EXERCISE OBJECTIVE:
Return all the data exactly, keeping the pictures out.

Start of DATA IN THIS EXERCISE

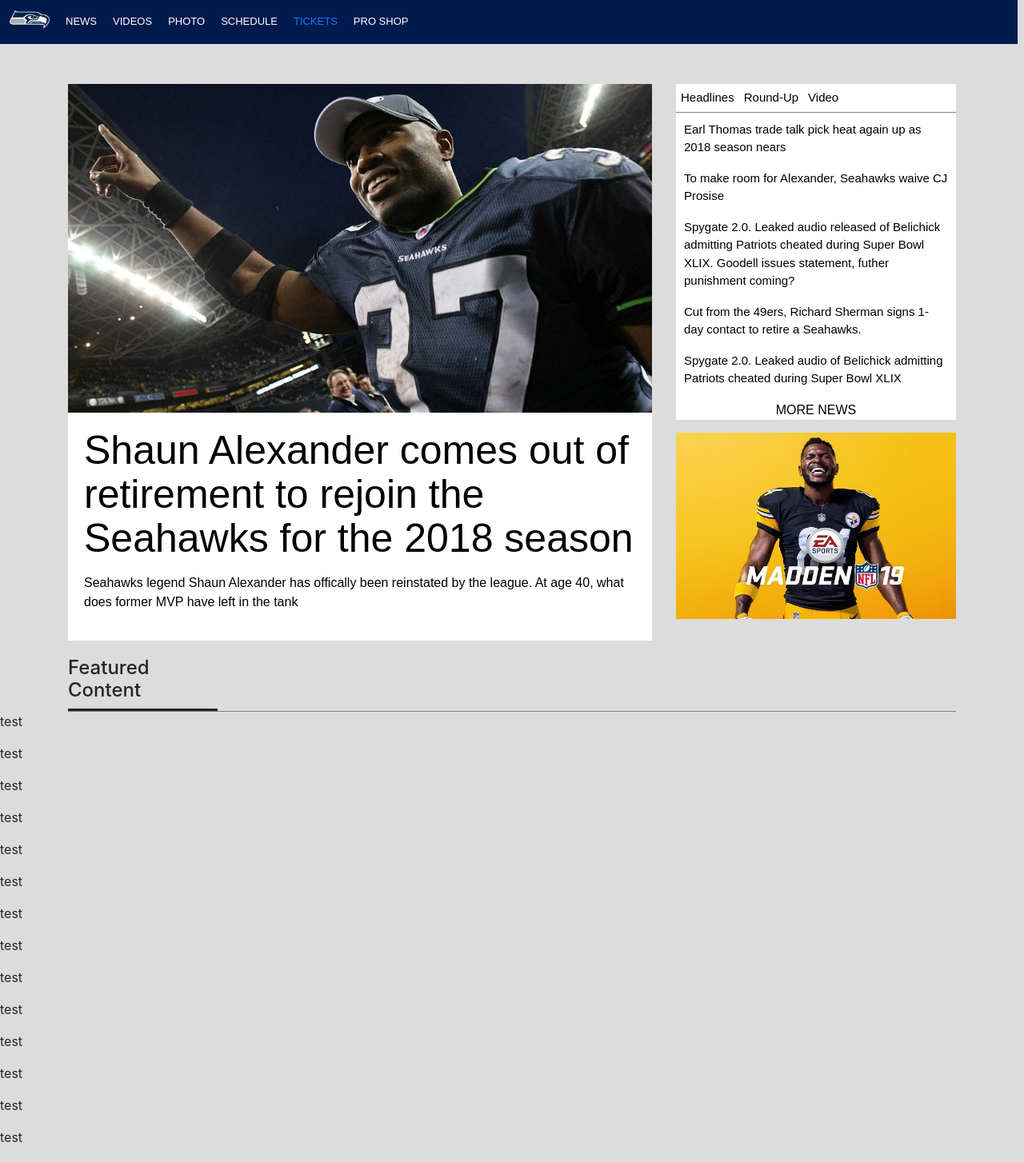
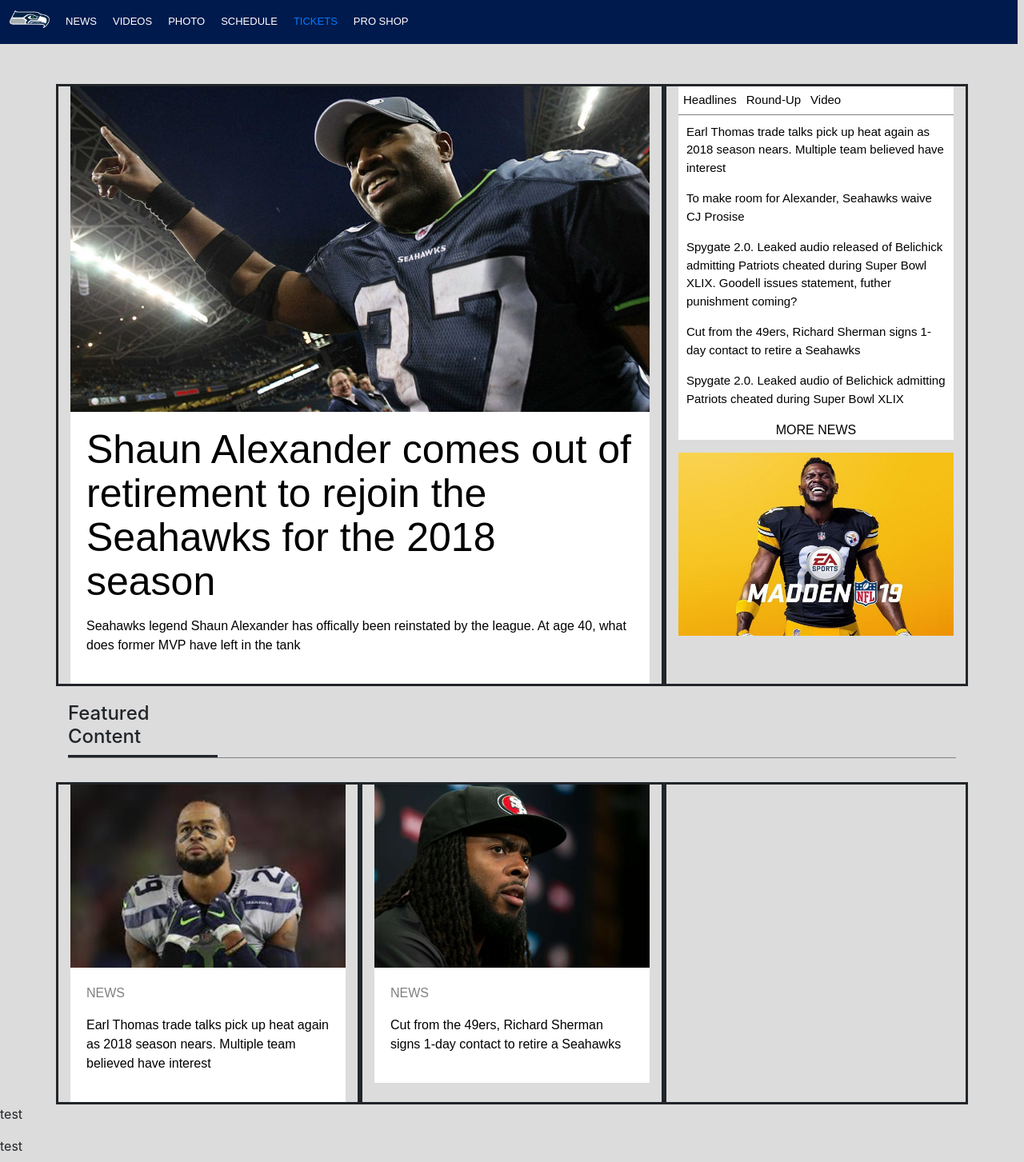
Before and after one commit to harrisejm/Angular-Seahawks.com, an Angular app: page / in a window 1280 px wide. Shown: the part 177-1630 px from the top of the page at 80% size. Built offline with nearby package versions, Linux system fonts and the light colour scheme.

Commit message:
add article links in the featured content section

```diff
--- a/src/app/app.component.css
+++ b/src/app/app.component.css
@@ -58,11 +58,14 @@
   float: right;
 }
 .topStory {
-  /* border: solid; */
+  border: solid;
 
 }
 div.headlines {
   margin-top: 50px;
+}
+div.featured {
+  margin-top: 30px;
 }
 .mainStory {
   width: 100%;
@@ -130,3 +133,10 @@
   border-bottom: solid;
   width: 187px;
 }
+div.featuredBody{
+  font-size: 20px;
+  font-style:
+}
+div p.news {
+  color: gray;
+}
--- a/src/app/app.component.html
+++ b/src/app/app.component.html
@@ -51,7 +51,7 @@
             <button class="sideArticles" (click)="ShowVideo()">Video</button>
           </div>
           <div class="formateSmallArticles">
-            <a class="smallArticles" href="#"><p>Earl Thomas trade talk pick heat again up as 2018 season nears</p></a>
+            <a class="smallArticles" href="#"><p>Earl Thomas trade talks pick up heat again as 2018 season nears. Multiple team believed have interest</p></a>
           </div>
 
           <div class="formateSmallArticles">
@@ -63,7 +63,7 @@
           </div>
 
           <div class="formateSmallArticles">
-            <a class="smallArticles" href="#"><p>Cut from the 49ers, Richard Sherman signs 1-day contact to retire a Seahawks.</p></a>
+            <a class="smallArticles" href="#"><p>Cut from the 49ers, Richard Sherman signs 1-day contact to retire a Seahawks</p></a>
           </div>
 
           <div class="formateSmallArticles">
@@ -87,13 +87,49 @@
   </div>
 </div>
 
+<div class="row featured">
 
-<div class="mainArticleFormate">
+  <div class="col-md-4 topStory">
+    <div class="mainArticleFormate">
+      <div>
+        <img src="../assets/thomas.jpg" alt="" class="mainStory">
+      </div>
+
+      <a href="#" class="headlineLink">
+        <div class="mainArticleBody">
+          <p class="news">NEWS</p>
+          <p class="featuredBody">Earl Thomas trade talks pick up heat again as 2018 season nears. Multiple team believed have interest</p>
+        </div>
+      </a>
+    </div>
+</div>
+<div class="col-md-4 topStory">
+  <div class="mainArticleFormate">
+    <div>
+      <img src="../assets/sherm.jpg" alt="" class="mainStory">
+    </div>
+    <a href="#" class="headlineLink">
+      <div class="mainArticleBody">
+        <p class="news">NEWS</p>
+        <p class="featuredBody">Cut from the 49ers, Richard Sherman signs 1-day contact to retire a Seahawks</p>
+      </div>
+    </a>
+  </div>
+</div>
+<div class="col-md-4 topStory">
+  <div class="mainArticleFormate">
+</div>
+</div>
+
+
 </div>
 
 
 
-  </div>
+
+
+
+</div>
 
 
 
```
Also changed, not shown: src/assets/sherm.jpg (added), src/assets/thomas.jpg (added).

End of DATA IN THIS EXERCISE

ANSWER FOR THE TASK:
Before and after one commit to harrisejm/Angular-Seahawks.com, an Angular app: page / in a window 1280 px wide. Shown: the part 177-1630 px from the top of the page at 80% size. Built offline with nearby package versions, Linux system fonts and the light colour scheme.

Commit message:
add article links in the featured content section

```diff
--- a/src/app/app.component.css
+++ b/src/app/app.component.css
@@ -58,11 +58,14 @@
   float: right;
 }
 .topStory {
-  /* border: solid; */
+  border: solid;
 
 }
 div.headlines {
   margin-top: 50px;
+}
+div.featured {
+  margin-top: 30px;
 }
 .mainStory {
   width: 100%;
@@ -130,3 +133,10 @@
   border-bottom: solid;
   width: 187px;
 }
+div.featuredBody{
+  font-size: 20px;
+  font-style:
+}
+div p.news {
+  color: gray;
+}
--- a/src/app/app.component.html
+++ b/src/app/app.component.html
@@ -51,7 +51,7 @@
             <button class="sideArticles" (click)="ShowVideo()">Video</button>
           </div>
           <div class="formateSmallArticles">
-            <a class="smallArticles" href="#"><p>Earl Thomas trade talk pick heat again up as 2018 season nears</p></a>
+            <a class="smallArticles" href="#"><p>Earl Thomas trade talks pick up heat again as 2018 season nears. Multiple team believed have interest</p></a>
           </div>
 
           <div class="formateSmallArticles">
@@ -63,7 +63,7 @@
           </div>
 
           <div class="formateSmallArticles">
-            <a class="smallArticles" href="#"><p>Cut from the 49ers, Richard Sherman signs 1-day contact to retire a Seahawks.</p></a>
+            <a class="smallArticles" href="#"><p>Cut from the 49ers, Richard Sherman signs 1-day contact to retire a Seahawks</p></a>
           </div>
 
           <div class="formateSmallArticles">
@@ -87,13 +87,49 @@
   </div>
 </div>
 
+<div class="row featured">
 
-<div class="mainArticleFormate">
+  <div class="col-md-4 topStory">
+    <div class="mainArticleFormate">
+      <div>
+        <img src="../assets/thomas.jpg" alt="" class="mainStory">
+      </div>
+
+      <a href="#" class="headlineLink">
+        <div class="mainArticleBody">
+          <p class="news">NEWS</p>
+          <p class="featuredBody">Earl Thomas trade talks pick up heat again as 2018 season nears. Multiple team believed have interest</p>
+        </div>
+      </a>
+    </div>
+</div>
+<div class="col-md-4 topStory">
+  <div class="mainArticleFormate">
+    <div>
+      <img src="../assets/sherm.jpg" alt="" class="mainStory">
+    </div>
+    <a href="#" class="headlineLink">
+      <div class="mainArticleBody">
+        <p class="news">NEWS</p>
+        <p class="featuredBody">Cut from the 49ers, Richard Sherman signs 1-day contact to retire a Seahawks</p>
+      </div>
+    </a>
+  </div>
+</div>
+<div class="col-md-4 topStory">
+  <div class="mainArticleFormate">
+</div>
+</div>
+
+
 </div>
 
 
 
-  </div>
+
+
+
+</div>
 
 
 
```
Also changed, not shown: src/assets/sherm.jpg (added), src/assets/thomas.jpg (added).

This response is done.